We spoke with a focus group of young people from culturally diverse backgrounds and learnt that a major contributing factor to the disempowerment of young people, particularly those from already marginalised groups, is that they feel they lack a voice to challenge the mainstream media’s obsession with negativity. They have no means to challenge negative narratives and representations, but they are keen for opportunities to express their own stories.
How would Amplify solve that problem?
‘Amplify’ counteracts the impacts of negative representations in the media that divide communities and disempowers young people, particularly those from marginalised communities. Amplify aims to provide young people with an online space and community in which they can engage and share newsworthy stories that are excluded in mainstream media.

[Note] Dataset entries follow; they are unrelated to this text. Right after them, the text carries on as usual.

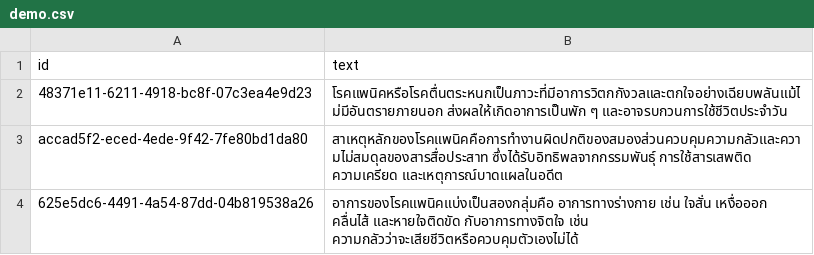
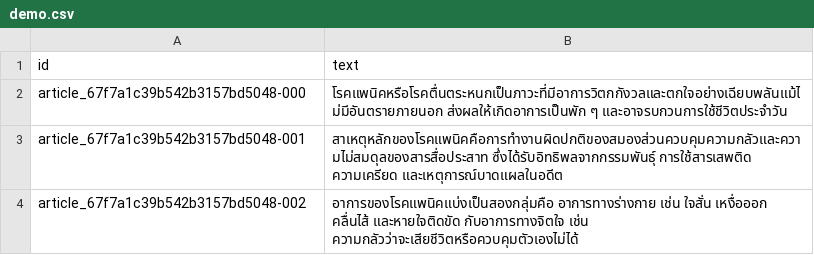
Before and after one commit to WeerayutBu/Retriever, a CSV file: data/demo.csv, drawn as a sheet.

```diff
--- a/data/demo.csv
+++ b/data/demo.csv
@@ -1,4 +1,4 @@
 id,text
-48371e11-6211-4918-bc8f-07c3ea4e9d23,โรคแพนิคหรือโรคตื่นตระหนกเป็นภาวะที่มีอาการวิตกกังวลและตกใจอย่างเฉียบพลันแม้ไม่มีอันตรายภายนอก ส่งผลให้เกิดอาการเป็นพัก ๆ และอาจรบกวนการใช้ชีวิตประจำวัน
-accad5f2-eced-4ede-9f42-7fe80bd1da80,สาเหตุหลักของโรคแพนิคคือการทำงานผิดปกติของสมองส่วนควบคุมความกลัวและความไม่สมดุลของสารสื่อประสาท ซึ่งได้รับอิทธิพลจากกรรมพันธุ์ การใช้สารเสพติด ความเครียด และเหตุการณ์บาดแผลในอดีต
-625e5dc6-4491-4a54-87dd-04b819538a26,อาการของโรคแพนิคแบ่งเป็นสองกลุ่มคือ อาการทางร่างกาย เช่น ใจสั่น เหงื่อออก คลื่นไส้ และหายใจติดขัด กับอาการทางจิตใจ เช่น ความกลัวว่าจะเสียชีวิตหรือควบคุมตัวเองไม่ได้
+article_67f7a1c39b542b3157bd5048-000,โรคแพนิคหรือโรคตื่นตระหนกเป็นภาวะที่มีอาการวิตกกังวลและตกใจอย่างเฉียบพลันแม้ไม่มีอันตรายภายนอก ส่งผลให้เกิดอาการเป็นพัก ๆ และอาจรบกวนการใช้ชีวิตประจำวัน
+article_67f7a1c39b542b3157bd5048-001,สาเหตุหลักของโรคแพนิคคือการทำงานผิดปกติของสมองส่วนควบคุมความกลัวและความไม่สมดุลของสารสื่อประสาท ซึ่งได้รับอิทธิพลจากกรรมพันธุ์ การใช้สารเสพติด ความเครียด และเหตุการณ์บาดแผลในอดีต
+article_67f7a1c39b542b3157bd5048-002,อาการของโรคแพนิคแบ่งเป็นสองกลุ่มคือ อาการทางร่างกาย เช่น ใจสั่น เหงื่อออก คลื่นไส้ และหายใจติดขัด กับอาการทางจิตใจ เช่น ความกลัวว่าจะเสียชีวิตหรือควบคุมตัวเองไม่ได้
```
Also changed, not shown: 7 other files.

It provides young people with an online space and community in which they not only belong, but can own their stories.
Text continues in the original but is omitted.